_Task description_
Working from the records below, repeat exactly the lines starting at the line that contains "participant M as MembershipPlan" and ending at the line that contains "쓰기 · 커밋 (evaluation-R38)", inclusive.

[[ Entries shown open ]]

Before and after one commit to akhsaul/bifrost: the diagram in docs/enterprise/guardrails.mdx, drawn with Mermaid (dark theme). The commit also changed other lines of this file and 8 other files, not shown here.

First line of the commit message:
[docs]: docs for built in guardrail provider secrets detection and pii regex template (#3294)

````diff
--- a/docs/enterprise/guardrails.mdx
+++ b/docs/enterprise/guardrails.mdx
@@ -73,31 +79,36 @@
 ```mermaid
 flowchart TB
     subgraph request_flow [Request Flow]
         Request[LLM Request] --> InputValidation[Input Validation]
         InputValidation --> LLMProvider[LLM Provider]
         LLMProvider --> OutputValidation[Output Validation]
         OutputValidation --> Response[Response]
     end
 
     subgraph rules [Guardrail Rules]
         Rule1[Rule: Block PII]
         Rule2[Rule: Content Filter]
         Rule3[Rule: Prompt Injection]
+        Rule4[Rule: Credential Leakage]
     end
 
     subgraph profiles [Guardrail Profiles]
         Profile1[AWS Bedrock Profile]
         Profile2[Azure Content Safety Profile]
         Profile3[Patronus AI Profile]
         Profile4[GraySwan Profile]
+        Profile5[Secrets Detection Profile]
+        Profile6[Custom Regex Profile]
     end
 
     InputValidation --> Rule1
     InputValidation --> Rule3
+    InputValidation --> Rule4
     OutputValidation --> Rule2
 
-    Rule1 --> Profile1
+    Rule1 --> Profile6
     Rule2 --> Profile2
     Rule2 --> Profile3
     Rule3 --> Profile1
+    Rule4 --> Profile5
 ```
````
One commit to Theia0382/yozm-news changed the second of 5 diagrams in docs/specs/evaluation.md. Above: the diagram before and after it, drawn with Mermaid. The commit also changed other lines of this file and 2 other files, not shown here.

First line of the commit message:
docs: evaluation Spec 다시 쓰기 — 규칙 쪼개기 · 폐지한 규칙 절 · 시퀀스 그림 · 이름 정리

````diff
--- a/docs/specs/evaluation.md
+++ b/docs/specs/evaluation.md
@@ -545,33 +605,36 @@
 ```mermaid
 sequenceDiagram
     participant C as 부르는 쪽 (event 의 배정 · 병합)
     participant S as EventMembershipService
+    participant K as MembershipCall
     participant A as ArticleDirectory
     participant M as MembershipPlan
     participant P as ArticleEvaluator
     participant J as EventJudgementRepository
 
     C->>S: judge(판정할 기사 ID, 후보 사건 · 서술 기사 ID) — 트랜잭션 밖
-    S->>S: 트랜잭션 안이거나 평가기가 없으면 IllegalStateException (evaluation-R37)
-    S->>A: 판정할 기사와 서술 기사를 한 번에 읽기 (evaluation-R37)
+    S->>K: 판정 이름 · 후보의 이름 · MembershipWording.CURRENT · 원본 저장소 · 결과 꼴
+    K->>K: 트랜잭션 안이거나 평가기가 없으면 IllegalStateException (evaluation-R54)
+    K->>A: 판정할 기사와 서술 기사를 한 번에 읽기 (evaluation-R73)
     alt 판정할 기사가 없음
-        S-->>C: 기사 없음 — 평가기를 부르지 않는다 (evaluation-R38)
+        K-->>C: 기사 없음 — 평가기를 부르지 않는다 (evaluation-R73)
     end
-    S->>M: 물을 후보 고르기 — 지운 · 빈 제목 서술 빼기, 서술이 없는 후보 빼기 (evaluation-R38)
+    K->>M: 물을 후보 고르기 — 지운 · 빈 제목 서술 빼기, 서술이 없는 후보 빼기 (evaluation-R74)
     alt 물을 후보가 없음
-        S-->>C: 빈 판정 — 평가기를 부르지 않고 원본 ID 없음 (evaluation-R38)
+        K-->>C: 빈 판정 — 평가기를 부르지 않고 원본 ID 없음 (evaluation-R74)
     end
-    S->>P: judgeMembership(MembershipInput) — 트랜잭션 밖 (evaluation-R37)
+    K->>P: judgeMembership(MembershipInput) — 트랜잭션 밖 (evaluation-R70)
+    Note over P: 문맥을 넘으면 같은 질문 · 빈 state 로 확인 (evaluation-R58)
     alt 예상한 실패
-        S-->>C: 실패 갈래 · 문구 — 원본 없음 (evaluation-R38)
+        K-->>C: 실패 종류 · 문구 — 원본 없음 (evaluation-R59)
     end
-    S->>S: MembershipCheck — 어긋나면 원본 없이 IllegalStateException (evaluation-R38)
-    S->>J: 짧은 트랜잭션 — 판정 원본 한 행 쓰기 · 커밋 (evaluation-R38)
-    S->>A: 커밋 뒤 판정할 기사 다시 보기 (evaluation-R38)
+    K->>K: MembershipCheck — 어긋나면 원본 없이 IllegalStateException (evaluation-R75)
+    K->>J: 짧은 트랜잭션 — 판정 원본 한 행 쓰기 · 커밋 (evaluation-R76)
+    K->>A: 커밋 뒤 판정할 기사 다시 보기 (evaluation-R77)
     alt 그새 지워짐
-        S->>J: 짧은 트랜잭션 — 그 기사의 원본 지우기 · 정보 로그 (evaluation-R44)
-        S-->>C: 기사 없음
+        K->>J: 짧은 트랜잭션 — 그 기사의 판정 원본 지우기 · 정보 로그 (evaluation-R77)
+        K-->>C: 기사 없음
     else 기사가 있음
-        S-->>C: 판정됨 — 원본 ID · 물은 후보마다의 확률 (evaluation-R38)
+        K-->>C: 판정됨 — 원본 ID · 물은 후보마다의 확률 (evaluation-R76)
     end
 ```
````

[[ Entries shown closed ]]

_Solution for this problem_
     participant M as MembershipPlan
     participant P as ArticleEvaluator
     participant J as EventJudgementRepository
 
     C->>S: judge(판정할 기사 ID, 후보 사건 · 서술 기사 ID) — 트랜잭션 밖
-    S->>S: 트랜잭션 안이거나 평가기가 없으면 IllegalStateException (evaluation-R37)
-    S->>A: 판정할 기사와 서술 기사를 한 번에 읽기 (evaluation-R37)
+    S->>K: 판정 이름 · 후보의 이름 · MembershipWording.CURRENT · 원본 저장소 · 결과 꼴
+    K->>K: 트랜잭션 안이거나 평가기가 없으면 IllegalStateException (evaluation-R54)
+    K->>A: 판정할 기사와 서술 기사를 한 번에 읽기 (evaluation-R73)
     alt 판정할 기사가 없음
-        S-->>C: 기사 없음 — 평가기를 부르지 않는다 (evaluation-R38)
+        K-->>C: 기사 없음 — 평가기를 부르지 않는다 (evaluation-R73)
     end
-    S->>M: 물을 후보 고르기 — 지운 · 빈 제목 서술 빼기, 서술이 없는 후보 빼기 (evaluation-R38)
+    K->>M: 물을 후보 고르기 — 지운 · 빈 제목 서술 빼기, 서술이 없는 후보 빼기 (evaluation-R74)
     alt 물을 후보가 없음
-        S-->>C: 빈 판정 — 평가기를 부르지 않고 원본 ID 없음 (evaluation-R38)
+        K-->>C: 빈 판정 — 평가기를 부르지 않고 원본 ID 없음 (evaluation-R74)
     end
-    S->>P: judgeMembership(MembershipInput) — 트랜잭션 밖 (evaluation-R37)
+    K->>P: judgeMembership(MembershipInput) — 트랜잭션 밖 (evaluation-R70)
+    Note over P: 문맥을 넘으면 같은 질문 · 빈 state 로 확인 (evaluation-R58)
     alt 예상한 실패
-        S-->>C: 실패 갈래 · 문구 — 원본 없음 (evaluation-R38)
+        K-->>C: 실패 종류 · 문구 — 원본 없음 (evaluation-R59)
     end
-    S->>S: MembershipCheck — 어긋나면 원본 없이 IllegalStateException (evaluation-R38)
-    S->>J: 짧은 트랜잭션 — 판정 원본 한 행 쓰기 · 커밋 (evaluation-R38)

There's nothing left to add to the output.